> [Task details]
Give all of the records again. Match them exactly.

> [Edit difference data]
********

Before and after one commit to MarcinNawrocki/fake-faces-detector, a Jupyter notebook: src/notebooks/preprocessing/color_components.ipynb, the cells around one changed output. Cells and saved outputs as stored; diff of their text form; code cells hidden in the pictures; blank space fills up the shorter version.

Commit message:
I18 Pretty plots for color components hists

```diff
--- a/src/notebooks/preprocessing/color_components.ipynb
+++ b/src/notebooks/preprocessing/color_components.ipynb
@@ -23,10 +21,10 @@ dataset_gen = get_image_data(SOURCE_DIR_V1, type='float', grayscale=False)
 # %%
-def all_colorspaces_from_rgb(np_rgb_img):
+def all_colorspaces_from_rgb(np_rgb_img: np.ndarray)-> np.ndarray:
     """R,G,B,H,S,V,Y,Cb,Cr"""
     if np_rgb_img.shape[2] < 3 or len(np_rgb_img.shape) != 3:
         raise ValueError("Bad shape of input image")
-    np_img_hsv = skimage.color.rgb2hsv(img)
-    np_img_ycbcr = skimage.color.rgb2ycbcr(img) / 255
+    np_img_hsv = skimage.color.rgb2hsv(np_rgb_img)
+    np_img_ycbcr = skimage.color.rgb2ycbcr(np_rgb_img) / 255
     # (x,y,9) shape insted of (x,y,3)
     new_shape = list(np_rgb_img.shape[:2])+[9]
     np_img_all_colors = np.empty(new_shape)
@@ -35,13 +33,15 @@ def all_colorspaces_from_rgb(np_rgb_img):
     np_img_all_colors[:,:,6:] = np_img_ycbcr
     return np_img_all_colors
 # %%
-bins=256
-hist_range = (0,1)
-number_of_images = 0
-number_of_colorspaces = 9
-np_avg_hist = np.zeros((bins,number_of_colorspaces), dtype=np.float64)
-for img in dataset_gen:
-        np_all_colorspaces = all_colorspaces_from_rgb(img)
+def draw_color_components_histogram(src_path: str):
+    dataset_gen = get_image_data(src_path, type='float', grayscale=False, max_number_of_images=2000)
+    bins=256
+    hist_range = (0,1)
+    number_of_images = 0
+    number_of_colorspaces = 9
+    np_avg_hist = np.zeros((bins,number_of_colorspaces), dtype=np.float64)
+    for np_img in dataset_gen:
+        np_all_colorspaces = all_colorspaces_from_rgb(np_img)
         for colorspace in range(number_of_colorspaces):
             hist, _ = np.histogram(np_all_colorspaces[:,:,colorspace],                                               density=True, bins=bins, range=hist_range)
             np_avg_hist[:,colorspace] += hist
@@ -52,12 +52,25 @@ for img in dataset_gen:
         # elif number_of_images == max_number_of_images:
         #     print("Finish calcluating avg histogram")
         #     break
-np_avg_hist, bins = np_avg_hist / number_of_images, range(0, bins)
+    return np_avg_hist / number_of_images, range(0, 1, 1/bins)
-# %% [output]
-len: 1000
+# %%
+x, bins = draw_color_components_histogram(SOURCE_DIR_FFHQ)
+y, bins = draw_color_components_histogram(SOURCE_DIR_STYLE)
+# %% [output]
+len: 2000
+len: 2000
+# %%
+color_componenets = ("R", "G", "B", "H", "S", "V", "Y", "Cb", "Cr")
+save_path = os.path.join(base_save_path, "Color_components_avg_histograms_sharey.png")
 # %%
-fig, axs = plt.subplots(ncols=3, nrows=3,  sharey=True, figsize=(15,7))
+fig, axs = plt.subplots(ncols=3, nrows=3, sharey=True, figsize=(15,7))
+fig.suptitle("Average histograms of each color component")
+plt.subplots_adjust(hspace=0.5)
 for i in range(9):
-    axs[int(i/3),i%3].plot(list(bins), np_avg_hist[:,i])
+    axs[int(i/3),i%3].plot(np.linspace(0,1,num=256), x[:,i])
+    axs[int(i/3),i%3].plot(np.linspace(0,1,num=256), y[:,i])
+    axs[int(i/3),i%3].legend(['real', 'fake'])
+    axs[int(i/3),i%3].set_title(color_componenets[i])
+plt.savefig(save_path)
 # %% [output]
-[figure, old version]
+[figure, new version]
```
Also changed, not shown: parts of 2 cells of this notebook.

********

> [Response area]
Before and after one commit to MarcinNawrocki/fake-faces-detector, a Jupyter notebook: src/notebooks/preprocessing/color_components.ipynb, the cells around one changed output. Cells and saved outputs as stored; diff of their text form; code cells hidden in the pictures; blank space fills up the shorter version.

Commit message:
I18 Pretty plots for color components hists

```diff
--- a/src/notebooks/preprocessing/color_components.ipynb
+++ b/src/notebooks/preprocessing/color_components.ipynb
@@ -23,10 +21,10 @@ dataset_gen = get_image_data(SOURCE_DIR_V1, type='float', grayscale=False)
 # %%
-def all_colorspaces_from_rgb(np_rgb_img):
+def all_colorspaces_from_rgb(np_rgb_img: np.ndarray)-> np.ndarray:
     """R,G,B,H,S,V,Y,Cb,Cr"""
     if np_rgb_img.shape[2] < 3 or len(np_rgb_img.shape) != 3:
         raise ValueError("Bad shape of input image")
-    np_img_hsv = skimage.color.rgb2hsv(img)
-    np_img_ycbcr = skimage.color.rgb2ycbcr(img) / 255
+    np_img_hsv = skimage.color.rgb2hsv(np_rgb_img)
+    np_img_ycbcr = skimage.color.rgb2ycbcr(np_rgb_img) / 255
     # (x,y,9) shape insted of (x,y,3)
     new_shape = list(np_rgb_img.shape[:2])+[9]
     np_img_all_colors = np.empty(new_shape)
@@ -35,13 +33,15 @@ def all_colorspaces_from_rgb(np_rgb_img):
     np_img_all_colors[:,:,6:] = np_img_ycbcr
     return np_img_all_colors
 # %%
-bins=256
-hist_range = (0,1)
-number_of_images = 0
-number_of_colorspaces = 9
-np_avg_hist = np.zeros((bins,number_of_colorspaces), dtype=np.float64)
-for img in dataset_gen:
-        np_all_colorspaces = all_colorspaces_from_rgb(img)
+def draw_color_components_histogram(src_path: str):
+    dataset_gen = get_image_data(src_path, type='float', grayscale=False, max_number_of_images=2000)
+    bins=256
+    hist_range = (0,1)
+    number_of_images = 0
+    number_of_colorspaces = 9
+    np_avg_hist = np.zeros((bins,number_of_colorspaces), dtype=np.float64)
+    for np_img in dataset_gen:
+        np_all_colorspaces = all_colorspaces_from_rgb(np_img)
         for colorspace in range(number_of_colorspaces):
             hist, _ = np.histogram(np_all_colorspaces[:,:,colorspace],                                               density=True, bins=bins, range=hist_range)
             np_avg_hist[:,colorspace] += hist
@@ -52,12 +52,25 @@ for img in dataset_gen:
         # elif number_of_images == max_number_of_images:
         #     print("Finish calcluating avg histogram")
         #     break
-np_avg_hist, bins = np_avg_hist / number_of_images, range(0, bins)
+    return np_avg_hist / number_of_images, range(0, 1, 1/bins)
-# %% [output]
-len: 1000
+# %%
+x, bins = draw_color_components_histogram(SOURCE_DIR_FFHQ)
+y, bins = draw_color_components_histogram(SOURCE_DIR_STYLE)
+# %% [output]
+len: 2000
+len: 2000
+# %%
+color_componenets = ("R", "G", "B", "H", "S", "V", "Y", "Cb", "Cr")
+save_path = os.path.join(base_save_path, "Color_components_avg_histograms_sharey.png")
 # %%
-fig, axs = plt.subplots(ncols=3, nrows=3,  sharey=True, figsize=(15,7))
+fig, axs = plt.subplots(ncols=3, nrows=3, sharey=True, figsize=(15,7))
+fig.suptitle("Average histograms of each color component")
+plt.subplots_adjust(hspace=0.5)
 for i in range(9):
-    axs[int(i/3),i%3].plot(list(bins), np_avg_hist[:,i])
+    axs[int(i/3),i%3].plot(np.linspace(0,1,num=256), x[:,i])
+    axs[int(i/3),i%3].plot(np.linspace(0,1,num=256), y[:,i])
+    axs[int(i/3),i%3].legend(['real', 'fake'])
+    axs[int(i/3),i%3].set_title(color_componenets[i])
+plt.savefig(save_path)
 # %% [output]
-[figure, old version]
+[figure, new version]
```
Also changed, not shown: parts of 2 cells of this notebook.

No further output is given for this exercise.